One Universal Credit claimant in Keighley said she would be £240 down by Christmas, meaning her home's central heating would need to stay turned off.
The government said it had been clear the uplift was a "temporary" measure.
The Salvation Army food bank in Keighley gave out food parcels to 3,600 people - or 6% of the town's population - during the 12 months from March 2020, with fears demand could increase once again now the uplift has gone.
Demand for parcels has dropped in recent weeks, but Josh Selfe, commanding officer at Keighley Salvation Army, said an increasing number of people were asking for emergency food help in preparation for the reduction.
"Even with the £20 it was a struggle, Universal Credit was 18% of an average working wage - it's now going down to 14%, so it's a no-brainer that we're going to see people struggling even more," he said.
"There's people who have to go to every single supermarket in the town because they know beans are cheaper in one, nappies cheaper in the other - a whole day of their week is gone just shopping around and making every single penny count."
Rachael, 41, who has required four food parcels in the past six months to help feed her two young children, said: "Sometimes we would not have eaten if it hadn't been for the food bank and that is not exaggerating, it has been that bad.
"My little girl looking in the fridge and saying, 'Mummy, what are we going to have?' - it's heartbreaking."
The government says higher wages, rather than taxpayer-funded benefit rises, will be the better option as the country emerges from Covid restrictions, but charities warn the reduction coincides with an increasing cost of living.
According to the Trussell Trust, 88,000 people in Yorkshire and the Humber fear they will be forced to skip meals, with the Joseph Rowntree Foundation warning 82% of families living in the Bradford West constituency will be affected by the uplift removal.
Bradford Central Food Bank helped 2,500 people a month at the height of the pandemic, with manager Josie Barlow warning people "will be massively hit by the cut".
"People going from £409 as a single person down to £323, it's a 21% cut in income," she said.
"Especially in winter, with electricity bills, fuel prices are rising, that combined with the furlough scheme ending is really going to push many more people to using a food bank."
Rachael, who is currently unemployed and suffers from depression, said she was concerned about winter and the £240 reduction in her budget in the run-up to Christmas.
"I'll have to penny-pinch everywhere, I do not put the central heating on because that would be an extra £30 or £40 a month on gas," she said.
"The [hot] water has gone at the moment, so I'm going round to a friend's house to have a shower."
Mr Selfe said: "The Salvation Army and other organisations are bracing themselves for numbers to go up.

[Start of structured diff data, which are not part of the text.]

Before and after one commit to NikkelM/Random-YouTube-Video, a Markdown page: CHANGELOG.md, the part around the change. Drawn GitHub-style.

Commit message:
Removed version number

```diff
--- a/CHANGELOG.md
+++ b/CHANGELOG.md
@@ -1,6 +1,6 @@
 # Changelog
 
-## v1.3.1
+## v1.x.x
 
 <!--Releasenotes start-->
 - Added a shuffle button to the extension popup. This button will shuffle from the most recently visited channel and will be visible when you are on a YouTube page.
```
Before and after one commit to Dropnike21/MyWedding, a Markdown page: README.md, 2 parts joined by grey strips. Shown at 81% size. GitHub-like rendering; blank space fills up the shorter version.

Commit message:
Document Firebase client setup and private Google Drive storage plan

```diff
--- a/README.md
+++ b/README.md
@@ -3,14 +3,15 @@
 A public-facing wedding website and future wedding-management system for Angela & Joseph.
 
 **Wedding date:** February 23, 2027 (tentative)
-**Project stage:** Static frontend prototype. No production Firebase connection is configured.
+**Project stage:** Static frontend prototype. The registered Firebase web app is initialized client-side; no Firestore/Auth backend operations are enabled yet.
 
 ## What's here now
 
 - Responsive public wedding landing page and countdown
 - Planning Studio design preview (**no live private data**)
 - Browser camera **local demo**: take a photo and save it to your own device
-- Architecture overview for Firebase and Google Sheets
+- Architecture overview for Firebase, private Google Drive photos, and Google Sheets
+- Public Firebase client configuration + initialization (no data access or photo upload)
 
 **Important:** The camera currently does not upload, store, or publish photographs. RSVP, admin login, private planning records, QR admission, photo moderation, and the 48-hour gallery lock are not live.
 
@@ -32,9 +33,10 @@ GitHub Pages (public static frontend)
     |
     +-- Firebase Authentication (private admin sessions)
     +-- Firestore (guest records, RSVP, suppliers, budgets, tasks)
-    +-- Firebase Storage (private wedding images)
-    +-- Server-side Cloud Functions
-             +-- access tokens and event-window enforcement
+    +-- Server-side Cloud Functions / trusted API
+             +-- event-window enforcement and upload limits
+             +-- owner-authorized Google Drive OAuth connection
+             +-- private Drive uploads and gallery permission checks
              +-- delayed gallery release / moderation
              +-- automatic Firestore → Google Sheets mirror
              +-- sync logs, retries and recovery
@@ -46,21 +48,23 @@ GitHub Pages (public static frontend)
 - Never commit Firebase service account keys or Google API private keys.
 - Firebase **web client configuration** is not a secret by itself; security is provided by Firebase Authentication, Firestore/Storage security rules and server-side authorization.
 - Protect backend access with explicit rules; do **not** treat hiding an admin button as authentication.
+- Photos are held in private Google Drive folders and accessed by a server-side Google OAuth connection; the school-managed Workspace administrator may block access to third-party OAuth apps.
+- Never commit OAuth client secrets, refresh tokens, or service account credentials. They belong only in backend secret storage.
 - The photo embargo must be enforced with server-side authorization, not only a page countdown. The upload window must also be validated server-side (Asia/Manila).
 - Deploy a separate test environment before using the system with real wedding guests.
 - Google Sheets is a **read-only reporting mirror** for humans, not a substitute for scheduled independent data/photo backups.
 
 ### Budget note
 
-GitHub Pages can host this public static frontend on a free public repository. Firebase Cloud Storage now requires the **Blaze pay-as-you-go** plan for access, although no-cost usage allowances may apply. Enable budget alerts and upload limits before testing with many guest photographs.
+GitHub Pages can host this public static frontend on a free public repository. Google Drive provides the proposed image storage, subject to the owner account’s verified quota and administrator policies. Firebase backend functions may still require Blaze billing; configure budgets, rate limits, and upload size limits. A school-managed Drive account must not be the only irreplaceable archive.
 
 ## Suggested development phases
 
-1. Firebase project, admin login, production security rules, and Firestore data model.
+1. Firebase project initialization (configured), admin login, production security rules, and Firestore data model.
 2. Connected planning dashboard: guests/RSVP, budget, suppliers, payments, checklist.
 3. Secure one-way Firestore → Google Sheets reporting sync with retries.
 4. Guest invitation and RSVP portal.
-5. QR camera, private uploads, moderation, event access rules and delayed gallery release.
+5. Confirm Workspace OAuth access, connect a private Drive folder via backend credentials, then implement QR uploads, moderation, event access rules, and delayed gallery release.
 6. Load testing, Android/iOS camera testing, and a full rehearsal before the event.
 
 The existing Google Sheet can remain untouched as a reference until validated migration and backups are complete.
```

"People on Universal Credit tend to teeter on the edge of desperation and poverty, they have just enough to get by."
A government spokesperson said: "We've always been clear that the uplift to Universal Credit and the furlough scheme were temporary.
"Universal Credit will continue to provide vital support for those both in and out of work and it's right that the government should focus on our Plan for Jobs, supporting people back into work and supporting those already employed to progress and earn more."